However, there are some signs the market is cooling. While mortgage applications remained robust at 72,645 in September, more than 10 per cent above the monthly average recorded in 2019, the figure was down on the 74,453 figure seen in August and the 75,100 mortgages sanctioned in July.

Mr Gardener said a number of factors suggest the pace of activity may slow, including how the wider economy responds to the withdrawal of government support measures.

“Consumer confidence has weakened in recent months, partly as a result of a sharp increase in the cost of living,” he said.

“Even if wider economic conditions continue to improve, rising interest rates may exert a cooling influence on the market, though the impact on existing borrowers is likely to be modest, as discussed below.”

With rising speculation that the BoE will increase interest rates to 0.25 per cent or 0.5 per cent by the end of the year, this could add a further squeeze on living standards when households are already contending with higher inflation and soaring energy prices.

A 0.4 percentage point increase in rates to 0.5 per cent "is likely to have a modest impact on most borrowers who are on variable rates" said Mr Gardener.

"For example, on the average mortgage, an interest rate increase of 0.4 per cent would raise monthly payments by £28 to £625 (or around £335 extra per year), though a rise of bank rate to 1 per cent would see typical payments go up by a more substantial £64 to £660 (more than £760 per year approximately)."

Existing homeowners will be partly insulated because the share of outstanding mortgages on variable interest rates has fallen to a record low of around 20 per cent, down from a peak of 70 per cent in 2001, Nationwide said.

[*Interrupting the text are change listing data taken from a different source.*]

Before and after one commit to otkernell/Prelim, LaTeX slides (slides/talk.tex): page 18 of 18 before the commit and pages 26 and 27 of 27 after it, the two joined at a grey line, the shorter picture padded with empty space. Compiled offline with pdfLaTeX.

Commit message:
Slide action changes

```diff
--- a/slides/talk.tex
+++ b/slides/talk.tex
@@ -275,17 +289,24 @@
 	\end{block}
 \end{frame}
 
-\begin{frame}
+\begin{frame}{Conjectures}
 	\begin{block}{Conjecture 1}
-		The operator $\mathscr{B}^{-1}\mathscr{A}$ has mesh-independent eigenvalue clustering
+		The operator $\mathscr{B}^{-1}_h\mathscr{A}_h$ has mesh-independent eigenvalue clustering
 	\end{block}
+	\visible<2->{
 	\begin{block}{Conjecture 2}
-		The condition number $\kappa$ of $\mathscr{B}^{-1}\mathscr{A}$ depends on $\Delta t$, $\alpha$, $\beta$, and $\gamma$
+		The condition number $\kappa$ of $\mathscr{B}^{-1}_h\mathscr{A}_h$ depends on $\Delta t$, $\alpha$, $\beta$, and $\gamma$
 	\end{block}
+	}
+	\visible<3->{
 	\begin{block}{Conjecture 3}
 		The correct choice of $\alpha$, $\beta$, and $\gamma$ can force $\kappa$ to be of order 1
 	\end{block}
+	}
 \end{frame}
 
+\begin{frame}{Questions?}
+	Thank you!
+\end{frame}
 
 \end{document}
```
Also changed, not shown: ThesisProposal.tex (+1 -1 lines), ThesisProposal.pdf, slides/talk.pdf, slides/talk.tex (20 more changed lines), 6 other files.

However, a small proportion of households already have a relatively high debt service burden, with about 10 per cent of homeowners spending more than 30 per cent of their gross income on their mortgage each month, according to 2019 data from the English Housing Survey.

"For those households, some of whom will be on variable rates, any rate rise will be a struggle, especially given the broader increase in the cost of living, even though the impact on the wider economy and most households is likely to be modest," Mr Gardener said.

Updated: November 3rd 2021, 1:24 PM